11. Article 5 of the same Schedule relates to an agreement or memorandum of an agreement for which a specified duty is chargeable. There are, however, three exemptions, the first of which, viz. (a), should be taken into consideration in determining the duty payable in respect of the agreement. That exemption includes ' agreement or memorandum of agreement for or relating to the sale of goods or merchandise exclusively...' If the instrument before us be construed to be an agreement for or relating to the sale of goods or merchandise exclusively and not a bond, it is exempt from stamp duty. It is said that in so far as the agreement contains a stipulation whereby the executant obliges himself to deliver sugarcane which is an agricultural produce, the instrument is a bond for which duty should be paid under Article 15. We think, in the first place, that an agreement to deliver grain or agricultural produce where delivery is an essential element of the sale of goods or merchandise cannot be said to be a bond. The definition of that term given in Section 2(5) clearly contemplates cases in which the agreement is merely to deliver grain or other agricultural produce which is the principal if not the sole obligation incurred under the agreement. Where, however, delivery of grain or other agricultural produce is incidental or merely ancillary to the obligation to sell grain or other agricultural produce such agreement is not a mere bond, but an agreement to sell goods, and the case falls not under Article 15, but under Article 5 so as to attract the application of exemption (a).
12. Another ground for treating the instrument in question as an agreement for or relating to the sale of goods or merchandise exclusively as contemplated by Article 5, exemption, (a) is that Article 15 which provides for duty payable in respect of bonds applies only where the instrument is not otherwise provided for. If it be conceded that the instrument is an agreement for or relating to sale or merchandise or goods exclusively, even though it may also fall within the category of bonds, Article 15 does not apply as Article 5, Schedule 1 expressly provides for an instrument of this kind. It seems to us that Article 15 is a residuary article applying only to such bonds as are not separately provided for in other articles.
13. For the reasons stated above we hold, firstly that the 3rd instrument is an agreement for or relating to the sale of goods or merchandise exclusively and is not a bond; and secondly, assuming that it fills a dual character and can be regarded both and an agreement for or relating to the sale of goods or merchandise exclusively, Article 15 does not apply as ex hypothesi it can apply only if such an agreement is not specifically provided for, and that as Article 5 expressly deals with agreements of this description the operation of Article 15 is excluded.
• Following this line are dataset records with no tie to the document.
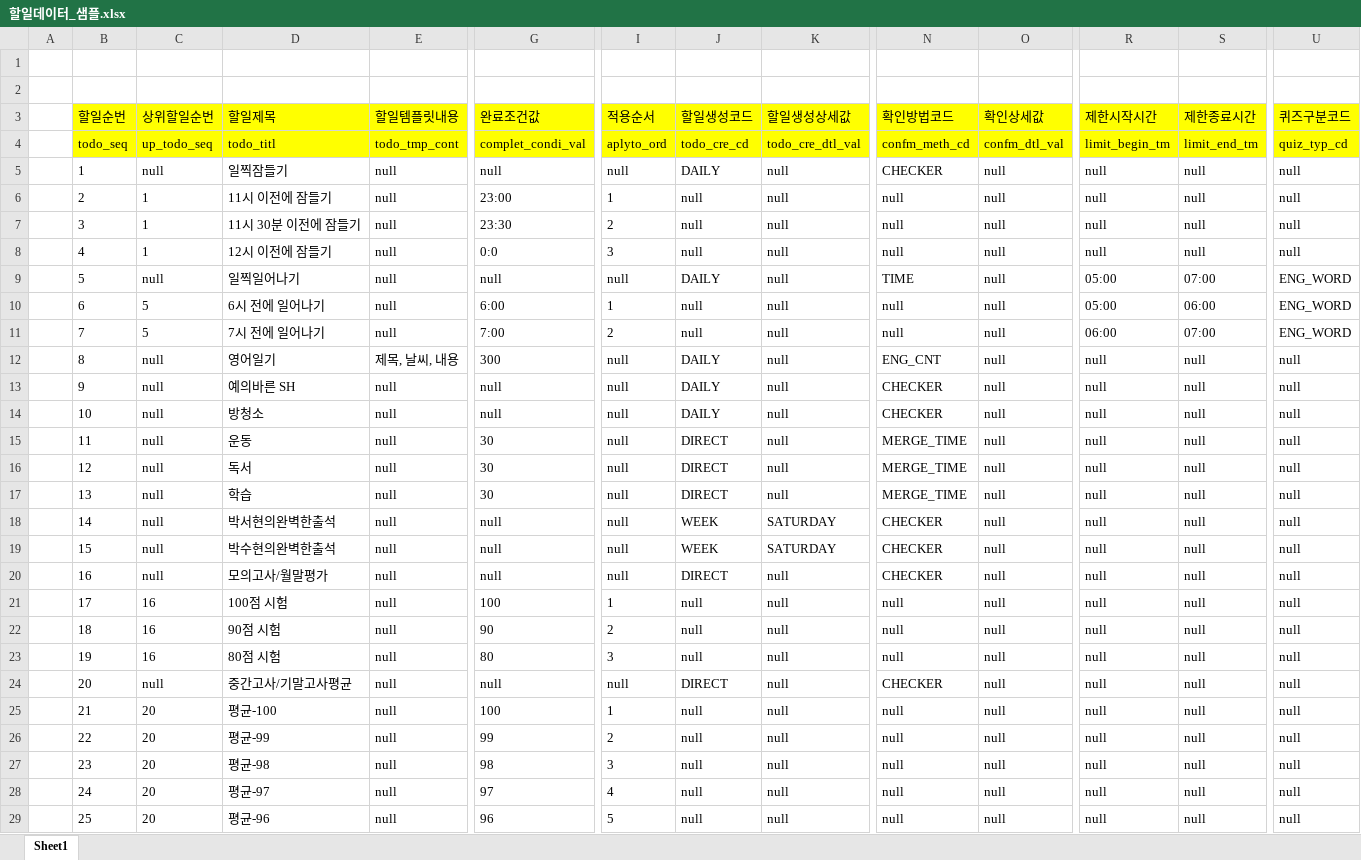
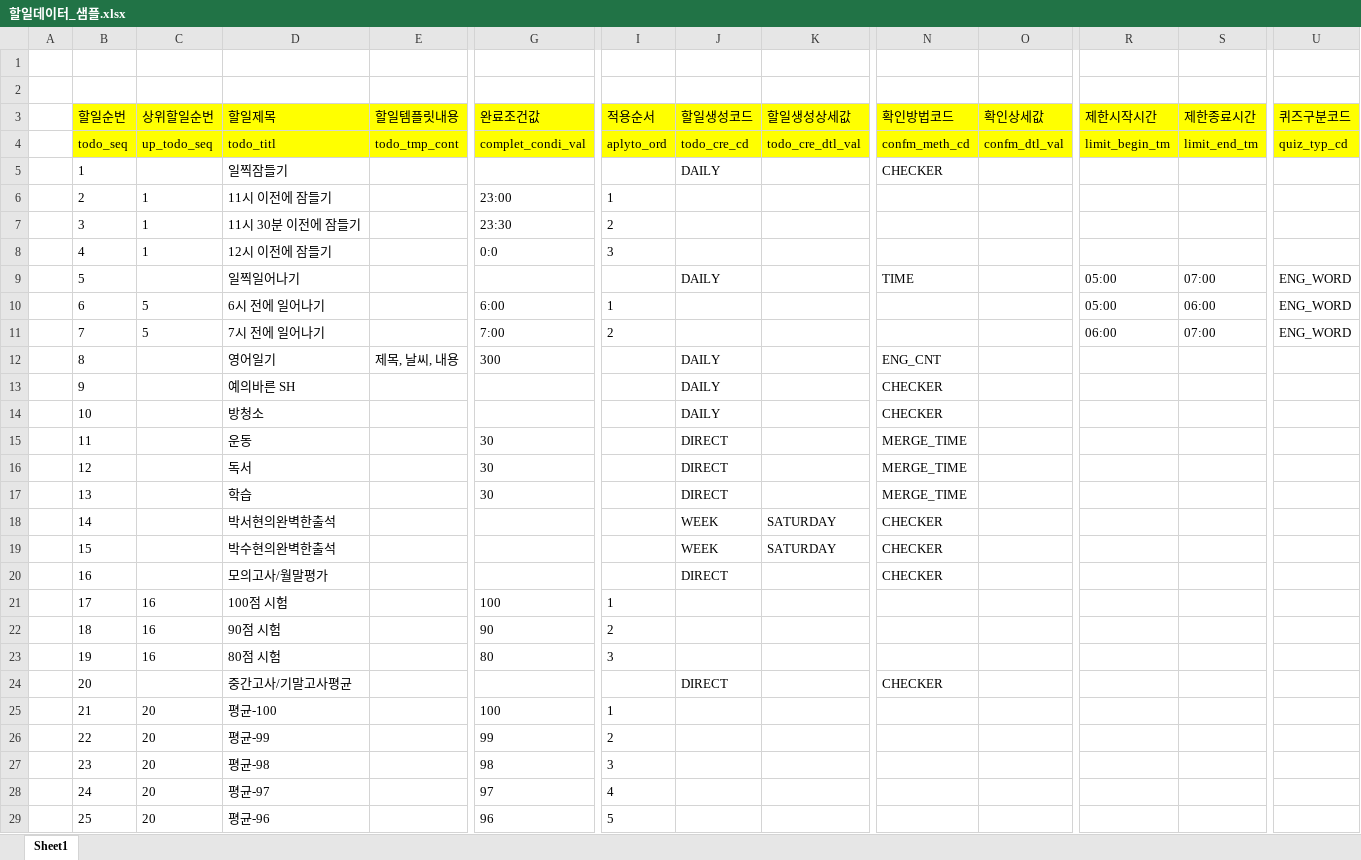
Before and after one commit to fishingday/BaseCore, an Excel workbook: BaseCore/doc/할일데이터_샘플.xlsx, sheet Sheet1, drawn as a sheet; only a part is shown, gaps mark what is left out; values as stored, in another font and other column widths than the file's, no borders; charts and pictures not drawn; the diff covers the shown part only; the diff names each change by its address in the sheet, - before the commit and + after, or states it on an @@ line.

Commit message:
화이딩

```diff
--- a/BaseCore/doc/할일데이터_샘플.xlsx (sheet Sheet1)
+++ b/BaseCore/doc/할일데이터_샘플.xlsx (sheet Sheet1)
-C5 (상위할일순번): null
+C5 (상위할일순번): (empty)
-E5:E11 (할일템플릿내용): null
+E5:E11 (할일템플릿내용): (empty)
-G5 (완료조건값): null
+G5 (완료조건값): (empty)
-I5 (적용순서): null
+I5 (적용순서): (empty)
-K5:K17 (할일생성상세값): null
+K5:K17 (할일생성상세값): (empty)
-O5:O29 (확인상세값): null
+O5:O29 (확인상세값): (empty)
-R5:R8 (제한시작시간): null
+R5:R8 (제한시작시간): (empty)
-S5:S8 (제한종료시간): null
+S5:S8 (제한종료시간): (empty)
-U5:U8 (퀴즈구분코드): null
+U5:U8 (퀴즈구분코드): (empty)
-J6:J8 (할일생성코드): null
+J6:J8 (할일생성코드): (empty)
-N6:N8 (확인방법코드): null
+N6:N8 (확인방법코드): (empty)
-C9 (상위할일순번): null
+C9 (상위할일순번): (empty)
-G9 (완료조건값): null
+G9 (완료조건값): (empty)
-I9 (적용순서): null
+I9 (적용순서): (empty)
-J10:J11 (할일생성코드): null
+J10:J11 (할일생성코드): (empty)
-N10:N11 (확인방법코드): null
+N10:N11 (확인방법코드): (empty)
-C12:C20 (상위할일순번): null
+C12:C20 (상위할일순번): (empty)
-I12:I20 (적용순서): null
+I12:I20 (적용순서): (empty)
-R12:R29 (제한시작시간): null
+R12:R29 (제한시작시간): (empty)
-S12:S29 (제한종료시간): null
+S12:S29 (제한종료시간): (empty)
-U12:U29 (퀴즈구분코드): null
+U12:U29 (퀴즈구분코드): (empty)
-E13:E29 (할일템플릿내용): null
+E13:E29 (할일템플릿내용): (empty)
-G13:G14 (완료조건값): null
+G13:G14 (완료조건값): (empty)
-G18:G20 (완료조건값): null
+G18:G20 (완료조건값): (empty)
-K20:K29 (할일생성상세값): null
+K20:K29 (할일생성상세값): (empty)
-J21:J23 (할일생성코드): null
+J21:J23 (할일생성코드): (empty)
-N21:N23 (확인방법코드): null
+N21:N23 (확인방법코드): (empty)
-C24 (상위할일순번): null
+C24 (상위할일순번): (empty)
-G24 (완료조건값): null
+G24 (완료조건값): (empty)
-I24 (적용순서): null
+I24 (적용순서): (empty)
-J25:J29 (할일생성코드): null
+J25:J29 (할일생성코드): (empty)
-N25:N29 (확인방법코드): null
+N25:N29 (확인방법코드): (empty)
```
Also changed, not shown: 8 edited cells elsewhere in this sheet, charts or pictures.
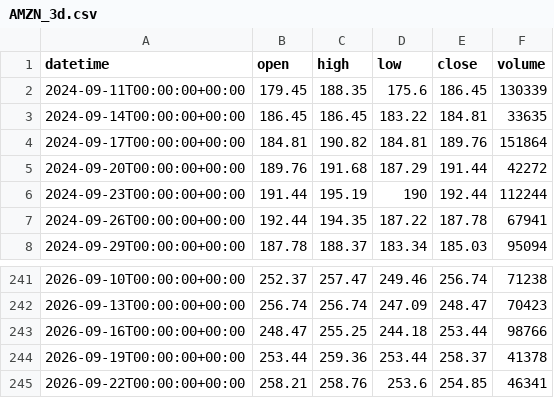
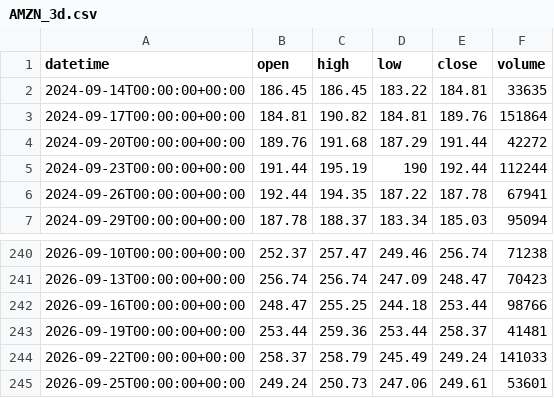
Before and after one commit to getdata-finance/amzn-3d-ohlcv-stocks-historical-data, a CSV file: AMZN_3d.csv, drawn as a sheet; only a part is shown, gaps mark what is left out.

Commit message:
Update AMZN 3d OHLCV sample

```diff
--- a/AMZN_3d.csv
+++ b/AMZN_3d.csv
@@ -1,3 +1,2 @@
 datetime,open,high,low,close,volume
-2024-09-11T00:00:00+00:00,179.45,188.35,175.6,186.45,130339
 2024-09-14T00:00:00+00:00,186.45,186.45,183.22,184.81,33635
@@ -243,3 +242,4 @@ datetime,open,high,low,close,volume
 2026-09-16T00:00:00+00:00,248.47,255.25,244.18,253.44,98766
-2026-09-19T00:00:00+00:00,253.44,259.36,253.44,258.37,41378
-2026-09-22T00:00:00+00:00,258.21,258.76,253.6,254.85,46341
+2026-09-19T00:00:00+00:00,253.44,259.36,253.44,258.37,41481
+2026-09-22T00:00:00+00:00,258.37,258.79,245.49,249.24,141033
+2026-09-25T00:00:00+00:00,249.24,250.73,247.06,249.61,53601
```
Also changed, not shown: 1 other file.
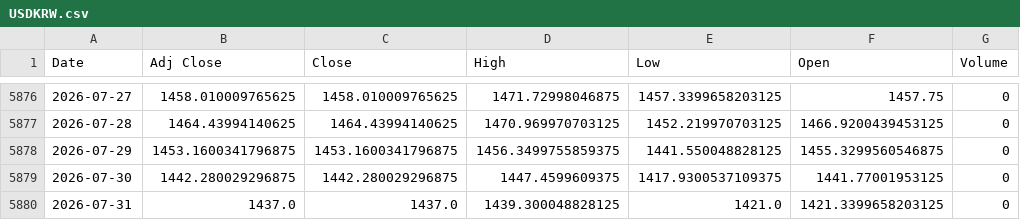
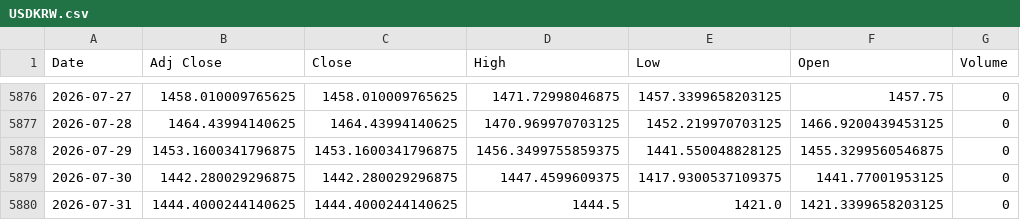
Before and after one commit to khemosu99-bit/overnight-kr, a CSV file: data/raw/USDKRW.csv, drawn as a sheet; only a part is shown, gaps mark what is left out.

```diff
--- a/data/raw/USDKRW.csv
+++ b/data/raw/USDKRW.csv
@@ -5879,2 +5879,2 @@ Date,Adj Close,Close,High,Low,Open,Volume
 2026-07-30,1442.280029296875,1442.280029296875,1447.4599609375,1417.9300537109375,1441.77001953125,0
-2026-07-31,1437.0,1437.0,1439.300048828125,1421.0,1421.3399658203125,0
+2026-07-31,1444.4000244140625,1444.4000244140625,1444.5,1421.0,1421.3399658203125,0
```
Also changed, not shown: data/raw/EWY.csv, data/raw/VIX.csv, 26 other files.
Our reply to the reference as regards instrument No. 3 is as indicated above.